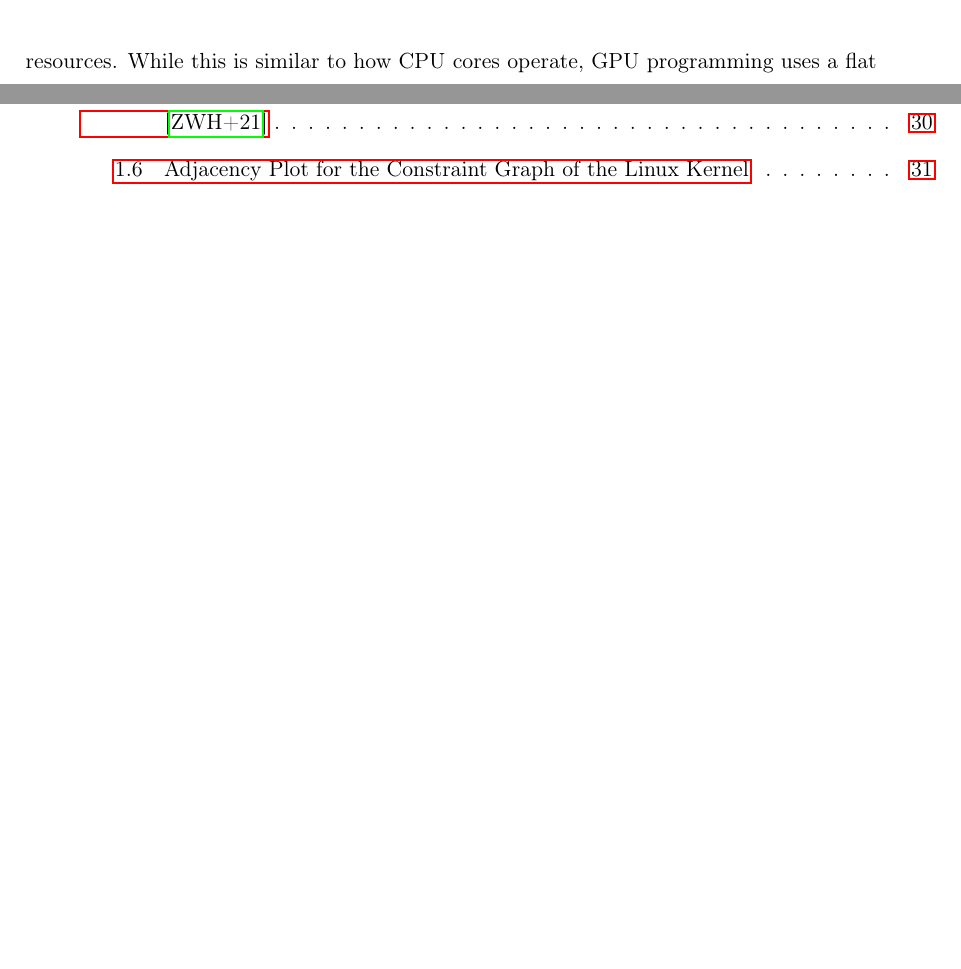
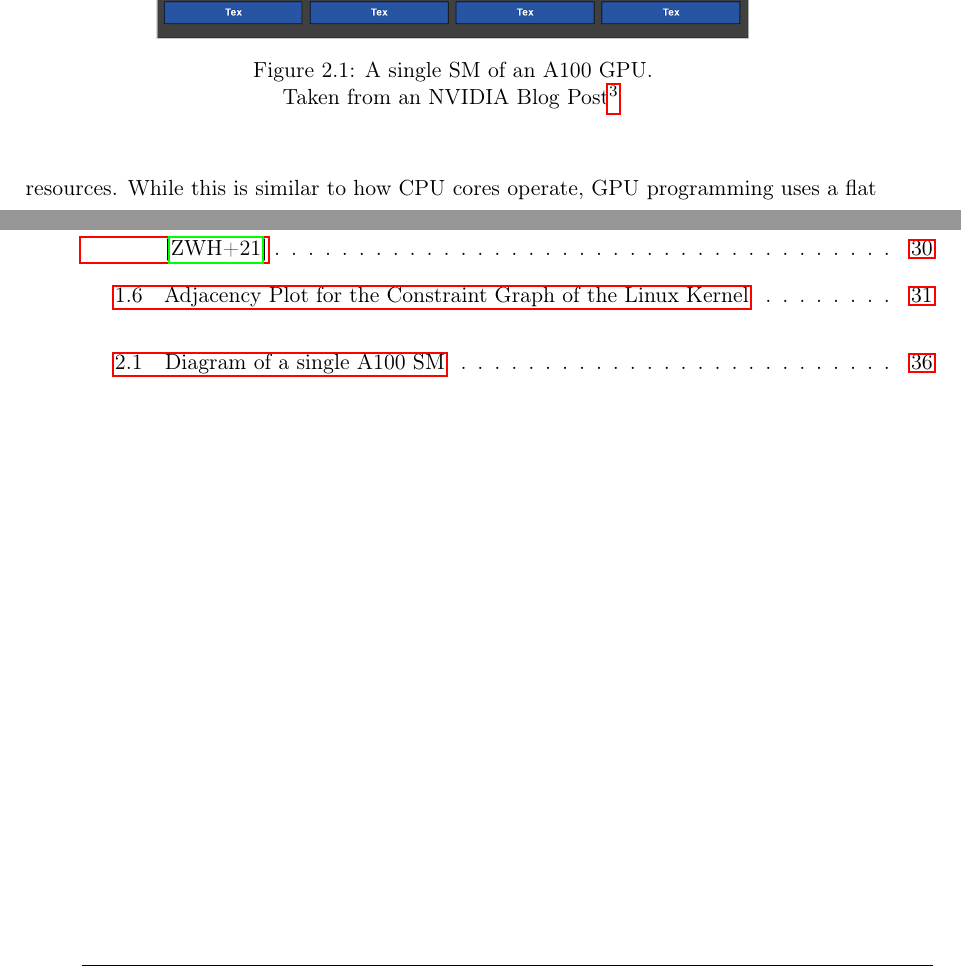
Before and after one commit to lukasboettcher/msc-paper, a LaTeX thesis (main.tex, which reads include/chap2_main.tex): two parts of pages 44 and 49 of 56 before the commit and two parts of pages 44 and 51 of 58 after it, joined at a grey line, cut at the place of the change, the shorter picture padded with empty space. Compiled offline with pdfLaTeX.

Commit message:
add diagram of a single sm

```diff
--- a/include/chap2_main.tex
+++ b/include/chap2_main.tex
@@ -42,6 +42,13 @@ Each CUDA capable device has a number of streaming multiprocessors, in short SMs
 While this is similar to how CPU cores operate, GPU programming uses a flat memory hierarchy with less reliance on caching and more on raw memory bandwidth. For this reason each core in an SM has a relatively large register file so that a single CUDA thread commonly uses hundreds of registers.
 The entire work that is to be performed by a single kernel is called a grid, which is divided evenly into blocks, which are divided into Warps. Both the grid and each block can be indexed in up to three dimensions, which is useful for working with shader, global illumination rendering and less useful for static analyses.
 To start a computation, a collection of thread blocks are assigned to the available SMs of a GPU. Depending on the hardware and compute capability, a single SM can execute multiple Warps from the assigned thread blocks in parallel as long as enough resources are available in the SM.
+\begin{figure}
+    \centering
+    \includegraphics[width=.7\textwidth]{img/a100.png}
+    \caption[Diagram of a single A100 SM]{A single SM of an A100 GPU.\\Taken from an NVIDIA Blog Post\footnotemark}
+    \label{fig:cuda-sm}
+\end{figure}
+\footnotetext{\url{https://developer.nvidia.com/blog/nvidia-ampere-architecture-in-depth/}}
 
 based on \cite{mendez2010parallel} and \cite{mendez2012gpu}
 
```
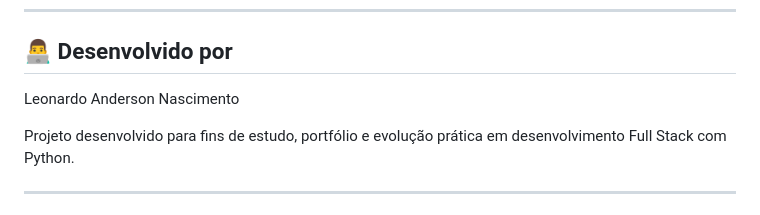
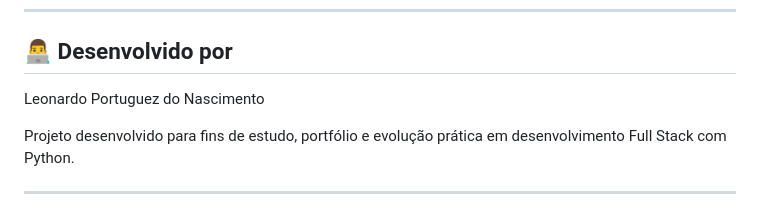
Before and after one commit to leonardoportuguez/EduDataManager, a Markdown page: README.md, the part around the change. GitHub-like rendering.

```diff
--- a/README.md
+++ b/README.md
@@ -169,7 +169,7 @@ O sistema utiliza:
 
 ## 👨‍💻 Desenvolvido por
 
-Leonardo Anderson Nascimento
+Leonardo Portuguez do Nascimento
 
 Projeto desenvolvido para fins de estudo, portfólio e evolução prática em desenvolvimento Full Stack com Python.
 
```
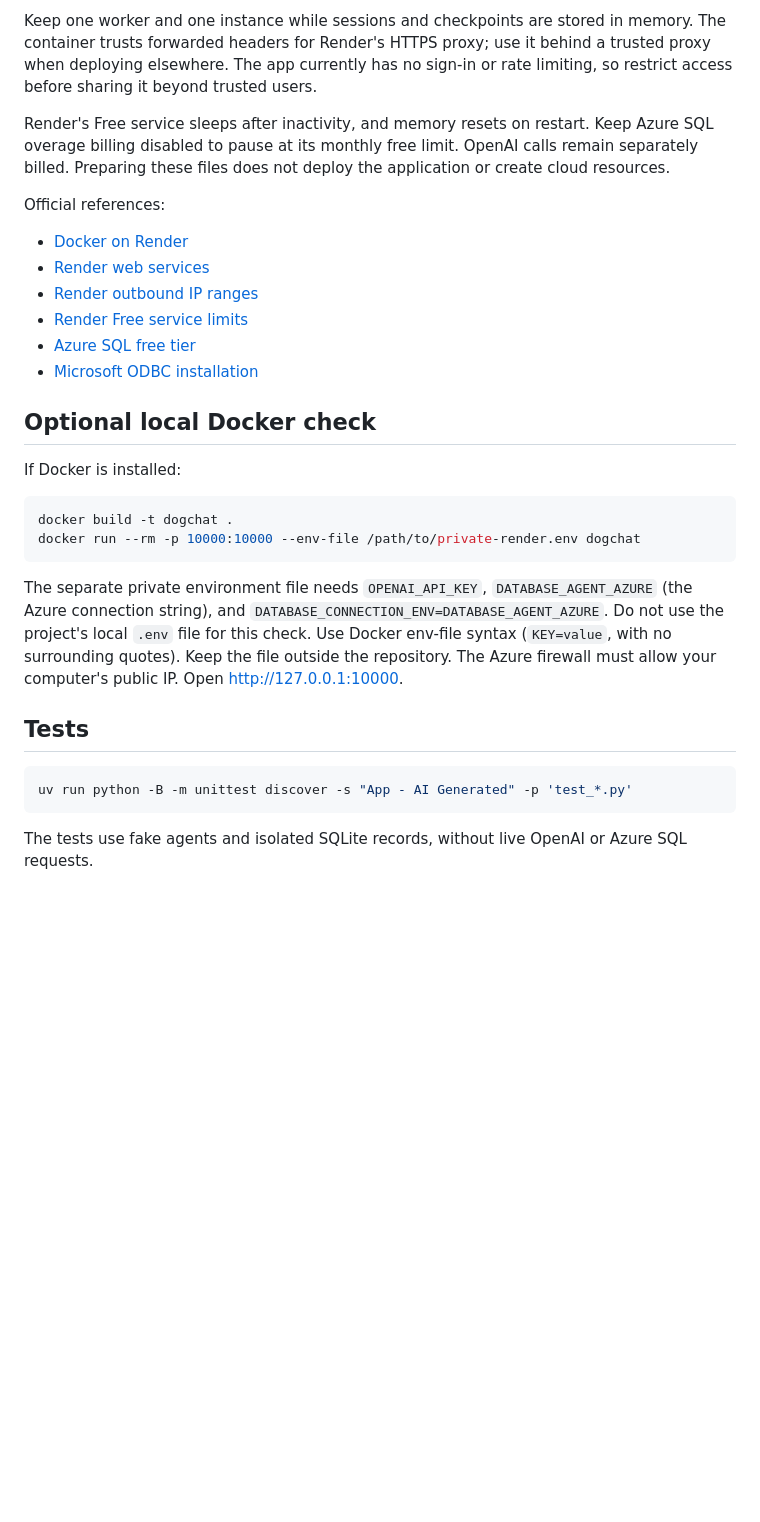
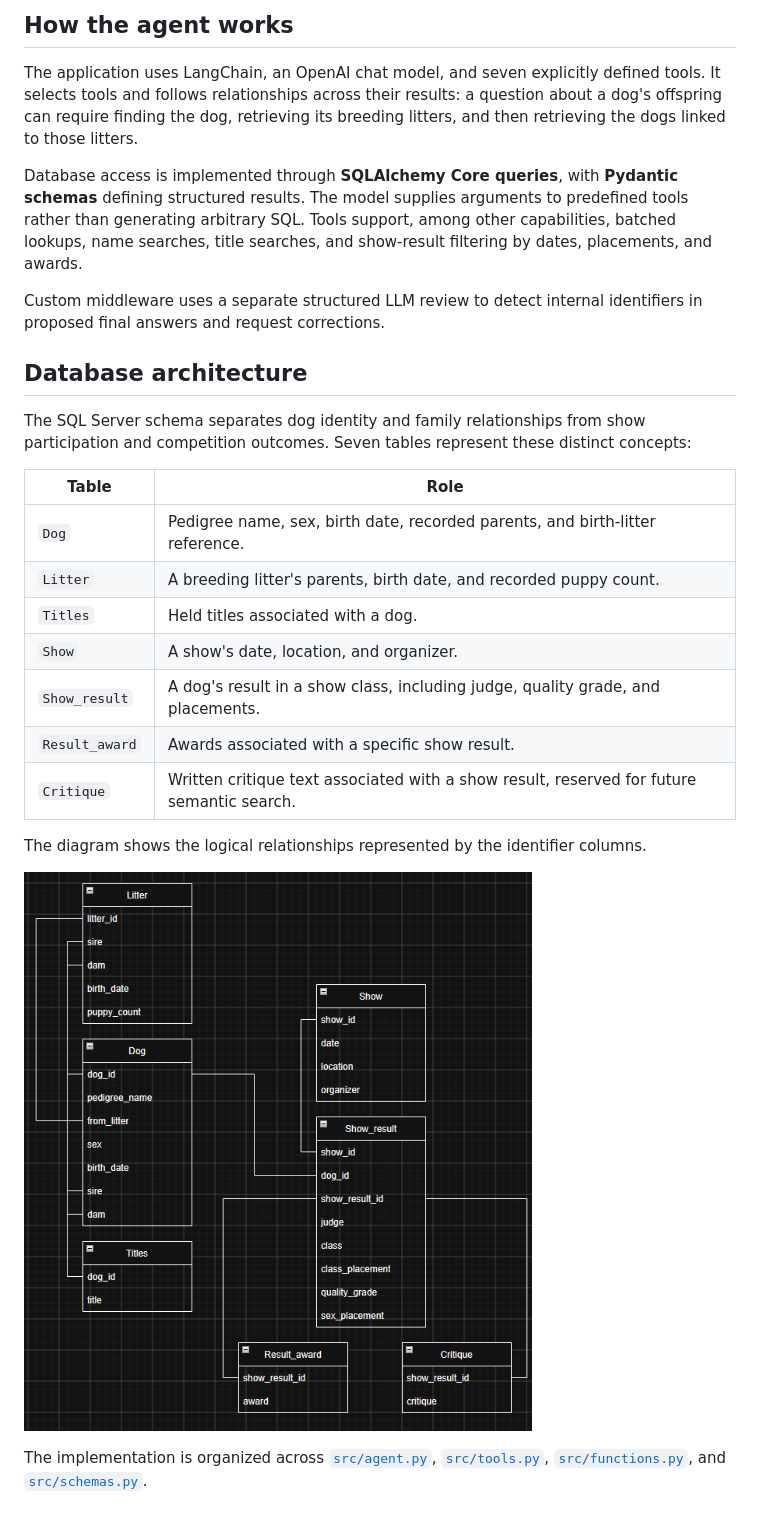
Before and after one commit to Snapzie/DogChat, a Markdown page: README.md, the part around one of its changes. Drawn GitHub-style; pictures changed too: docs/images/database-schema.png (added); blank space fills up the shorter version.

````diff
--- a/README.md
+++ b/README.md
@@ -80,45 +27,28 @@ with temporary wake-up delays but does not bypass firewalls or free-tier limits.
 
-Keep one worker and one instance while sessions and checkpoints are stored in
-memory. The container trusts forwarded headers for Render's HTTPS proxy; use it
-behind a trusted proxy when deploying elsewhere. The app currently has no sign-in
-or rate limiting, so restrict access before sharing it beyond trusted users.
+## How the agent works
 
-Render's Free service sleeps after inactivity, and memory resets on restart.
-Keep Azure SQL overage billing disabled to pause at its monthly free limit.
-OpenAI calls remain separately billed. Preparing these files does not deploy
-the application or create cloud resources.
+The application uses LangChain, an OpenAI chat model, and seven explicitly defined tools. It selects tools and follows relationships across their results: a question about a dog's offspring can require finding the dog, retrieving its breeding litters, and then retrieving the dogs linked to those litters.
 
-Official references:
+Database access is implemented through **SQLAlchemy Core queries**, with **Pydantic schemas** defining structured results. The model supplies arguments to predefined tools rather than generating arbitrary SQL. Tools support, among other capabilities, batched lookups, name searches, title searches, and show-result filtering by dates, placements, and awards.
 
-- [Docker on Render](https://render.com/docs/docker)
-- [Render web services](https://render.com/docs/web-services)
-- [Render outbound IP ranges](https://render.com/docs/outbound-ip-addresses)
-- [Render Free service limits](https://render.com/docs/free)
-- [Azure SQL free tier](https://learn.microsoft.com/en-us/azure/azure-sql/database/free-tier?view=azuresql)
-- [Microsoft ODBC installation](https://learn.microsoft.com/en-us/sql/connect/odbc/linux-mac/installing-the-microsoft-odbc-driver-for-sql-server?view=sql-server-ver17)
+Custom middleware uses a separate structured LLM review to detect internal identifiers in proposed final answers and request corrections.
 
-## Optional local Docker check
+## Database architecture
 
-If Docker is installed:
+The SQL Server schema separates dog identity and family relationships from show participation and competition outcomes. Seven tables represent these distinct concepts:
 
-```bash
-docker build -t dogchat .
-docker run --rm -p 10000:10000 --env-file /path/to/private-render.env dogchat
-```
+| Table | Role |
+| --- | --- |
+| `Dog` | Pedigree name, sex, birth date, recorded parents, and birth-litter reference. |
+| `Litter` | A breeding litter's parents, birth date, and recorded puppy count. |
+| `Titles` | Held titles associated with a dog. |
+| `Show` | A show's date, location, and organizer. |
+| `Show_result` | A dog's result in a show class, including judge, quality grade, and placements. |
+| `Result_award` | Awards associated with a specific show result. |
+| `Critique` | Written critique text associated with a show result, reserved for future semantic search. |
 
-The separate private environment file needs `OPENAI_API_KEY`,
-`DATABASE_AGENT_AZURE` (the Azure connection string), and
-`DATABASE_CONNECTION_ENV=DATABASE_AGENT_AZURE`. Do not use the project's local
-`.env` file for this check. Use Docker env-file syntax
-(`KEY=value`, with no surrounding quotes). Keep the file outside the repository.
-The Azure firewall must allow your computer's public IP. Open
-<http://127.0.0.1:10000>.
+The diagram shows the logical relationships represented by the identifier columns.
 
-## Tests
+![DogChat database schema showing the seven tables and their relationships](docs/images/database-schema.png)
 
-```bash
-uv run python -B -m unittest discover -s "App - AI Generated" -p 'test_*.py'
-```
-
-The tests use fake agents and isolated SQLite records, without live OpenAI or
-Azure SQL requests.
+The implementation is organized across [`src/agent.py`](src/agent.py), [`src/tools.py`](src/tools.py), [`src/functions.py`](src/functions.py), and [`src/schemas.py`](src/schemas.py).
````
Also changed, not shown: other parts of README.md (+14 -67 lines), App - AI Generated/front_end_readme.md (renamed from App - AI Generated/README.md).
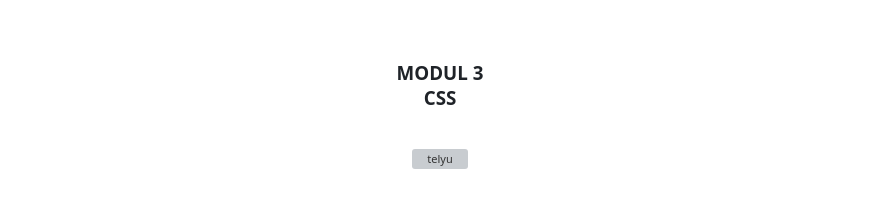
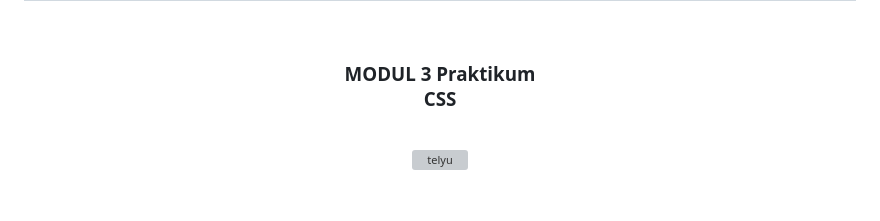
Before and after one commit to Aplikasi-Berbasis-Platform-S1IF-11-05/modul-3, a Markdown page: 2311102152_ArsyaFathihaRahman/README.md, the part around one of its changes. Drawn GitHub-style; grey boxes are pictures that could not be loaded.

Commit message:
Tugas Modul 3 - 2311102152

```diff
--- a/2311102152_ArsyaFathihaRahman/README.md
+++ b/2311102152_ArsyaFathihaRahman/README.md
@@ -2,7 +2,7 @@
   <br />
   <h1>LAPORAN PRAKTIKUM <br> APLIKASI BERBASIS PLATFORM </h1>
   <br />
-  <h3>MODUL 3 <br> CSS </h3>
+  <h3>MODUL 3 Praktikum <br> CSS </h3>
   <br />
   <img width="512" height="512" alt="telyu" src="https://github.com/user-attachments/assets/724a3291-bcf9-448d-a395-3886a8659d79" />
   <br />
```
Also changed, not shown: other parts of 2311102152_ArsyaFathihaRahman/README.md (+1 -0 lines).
----------------------------------------
REQUIRED WORK:
Keeping every word as it is, write out all the data and omit the pictures.

ANSWER BOX:
Before and after one commit to lukasboettcher/msc-paper, a LaTeX thesis (main.tex, which reads include/chap2_main.tex): two parts of pages 44 and 49 of 56 before the commit and two parts of pages 44 and 51 of 58 after it, joined at a grey line, cut at the place of the change, the shorter picture padded with empty space. Compiled offline with pdfLaTeX.

Commit message:
add diagram of a single sm

```diff
--- a/include/chap2_main.tex
+++ b/include/chap2_main.tex
@@ -42,6 +42,13 @@ Each CUDA capable device has a number of streaming multiprocessors, in short SMs
 While this is similar to how CPU cores operate, GPU programming uses a flat memory hierarchy with less reliance on caching and more on raw memory bandwidth. For this reason each core in an SM has a relatively large register file so that a single CUDA thread commonly uses hundreds of registers.
 The entire work that is to be performed by a single kernel is called a grid, which is divided evenly into blocks, which are divided into Warps. Both the grid and each block can be indexed in up to three dimensions, which is useful for working with shader, global illumination rendering and less useful for static analyses.
 To start a computation, a collection of thread blocks are assigned to the available SMs of a GPU. Depending on the hardware and compute capability, a single SM can execute multiple Warps from the assigned thread blocks in parallel as long as enough resources are available in the SM.
+\begin{figure}
+    \centering
+    \includegraphics[width=.7\textwidth]{img/a100.png}
+    \caption[Diagram of a single A100 SM]{A single SM of an A100 GPU.\\Taken from an NVIDIA Blog Post\footnotemark}
+    \label{fig:cuda-sm}
+\end{figure}
+\footnotetext{\url{https://developer.nvidia.com/blog/nvidia-ampere-architecture-in-depth/}}
 
 based on \cite{mendez2010parallel} and \cite{mendez2012gpu}
 
```
Before and after one commit to leonardoportuguez/EduDataManager, a Markdown page: README.md, the part around the change. GitHub-like rendering.

```diff
--- a/README.md
+++ b/README.md
@@ -169,7 +169,7 @@ O sistema utiliza:
 
 ## 👨‍💻 Desenvolvido por
 
-Leonardo Anderson Nascimento
+Leonardo Portuguez do Nascimento
 
 Projeto desenvolvido para fins de estudo, portfólio e evolução prática em desenvolvimento Full Stack com Python.
 
```
Before and after one commit to Snapzie/DogChat, a Markdown page: README.md, the part around one of its changes. Drawn GitHub-style; pictures changed too: docs/images/database-schema.png (added); blank space fills up the shorter version.

````diff
--- a/README.md
+++ b/README.md
@@ -80,45 +27,28 @@ with temporary wake-up delays but does not bypass firewalls or free-tier limits.
 
-Keep one worker and one instance while sessions and checkpoints are stored in
-memory. The container trusts forwarded headers for Render's HTTPS proxy; use it
-behind a trusted proxy when deploying elsewhere. The app currently has no sign-in
-or rate limiting, so restrict access before sharing it beyond trusted users.
+## How the agent works
 
-Render's Free service sleeps after inactivity, and memory resets on restart.
-Keep Azure SQL overage billing disabled to pause at its monthly free limit.
-OpenAI calls remain separately billed. Preparing these files does not deploy
-the application or create cloud resources.
+The application uses LangChain, an OpenAI chat model, and seven explicitly defined tools. It selects tools and follows relationships across their results: a question about a dog's offspring can require finding the dog, retrieving its breeding litters, and then retrieving the dogs linked to those litters.
 
-Official references:
+Database access is implemented through **SQLAlchemy Core queries**, with **Pydantic schemas** defining structured results. The model supplies arguments to predefined tools rather than generating arbitrary SQL. Tools support, among other capabilities, batched lookups, name searches, title searches, and show-result filtering by dates, placements, and awards.
 
-- [Docker on Render](https://render.com/docs/docker)
-- [Render web services](https://render.com/docs/web-services)
-- [Render outbound IP ranges](https://render.com/docs/outbound-ip-addresses)
-- [Render Free service limits](https://render.com/docs/free)
-- [Azure SQL free tier](https://learn.microsoft.com/en-us/azure/azure-sql/database/free-tier?view=azuresql)
-- [Microsoft ODBC installation](https://learn.microsoft.com/en-us/sql/connect/odbc/linux-mac/installing-the-microsoft-odbc-driver-for-sql-server?view=sql-server-ver17)
+Custom middleware uses a separate structured LLM review to detect internal identifiers in proposed final answers and request corrections.
 
-## Optional local Docker check
+## Database architecture
 
-If Docker is installed:
+The SQL Server schema separates dog identity and family relationships from show participation and competition outcomes. Seven tables represent these distinct concepts:
 
-```bash
-docker build -t dogchat .
-docker run --rm -p 10000:10000 --env-file /path/to/private-render.env dogchat
-```
+| Table | Role |
+| --- | --- |
+| `Dog` | Pedigree name, sex, birth date, recorded parents, and birth-litter reference. |
+| `Litter` | A breeding litter's parents, birth date, and recorded puppy count. |
+| `Titles` | Held titles associated with a dog. |
+| `Show` | A show's date, location, and organizer. |
+| `Show_result` | A dog's result in a show class, including judge, quality grade, and placements. |
+| `Result_award` | Awards associated with a specific show result. |
+| `Critique` | Written critique text associated with a show result, reserved for future semantic search. |
 
-The separate private environment file needs `OPENAI_API_KEY`,
-`DATABASE_AGENT_AZURE` (the Azure connection string), and
-`DATABASE_CONNECTION_ENV=DATABASE_AGENT_AZURE`. Do not use the project's local
-`.env` file for this check. Use Docker env-file syntax
-(`KEY=value`, with no surrounding quotes). Keep the file outside the repository.
-The Azure firewall must allow your computer's public IP. Open
-<http://127.0.0.1:10000>.
+The diagram shows the logical relationships represented by the identifier columns.
 
-## Tests
+![DogChat database schema showing the seven tables and their relationships](docs/images/database-schema.png)
 
-```bash
-uv run python -B -m unittest discover -s "App - AI Generated" -p 'test_*.py'
-```
-
-The tests use fake agents and isolated SQLite records, without live OpenAI or
-Azure SQL requests.
+The implementation is organized across [`src/agent.py`](src/agent.py), [`src/tools.py`](src/tools.py), [`src/functions.py`](src/functions.py), and [`src/schemas.py`](src/schemas.py).
````
Also changed, not shown: other parts of README.md (+14 -67 lines), App - AI Generated/front_end_readme.md (renamed from App - AI Generated/README.md).
Before and after one commit to Aplikasi-Berbasis-Platform-S1IF-11-05/modul-3, a Markdown page: 2311102152_ArsyaFathihaRahman/README.md, the part around one of its changes. Drawn GitHub-style; grey boxes are pictures that could not be loaded.

Commit message:
Tugas Modul 3 - 2311102152

```diff
--- a/2311102152_ArsyaFathihaRahman/README.md
+++ b/2311102152_ArsyaFathihaRahman/README.md
@@ -2,7 +2,7 @@
   <br />
   <h1>LAPORAN PRAKTIKUM <br> APLIKASI BERBASIS PLATFORM </h1>
   <br />
-  <h3>MODUL 3 <br> CSS </h3>
+  <h3>MODUL 3 Praktikum <br> CSS </h3>
   <br />
   <img width="512" height="512" alt="telyu" src="https://github.com/user-attachments/assets/724a3291-bcf9-448d-a395-3886a8659d79" />
   <br />
```
Also changed, not shown: other parts of 2311102152_ArsyaFathihaRahman/README.md (+1 -0 lines).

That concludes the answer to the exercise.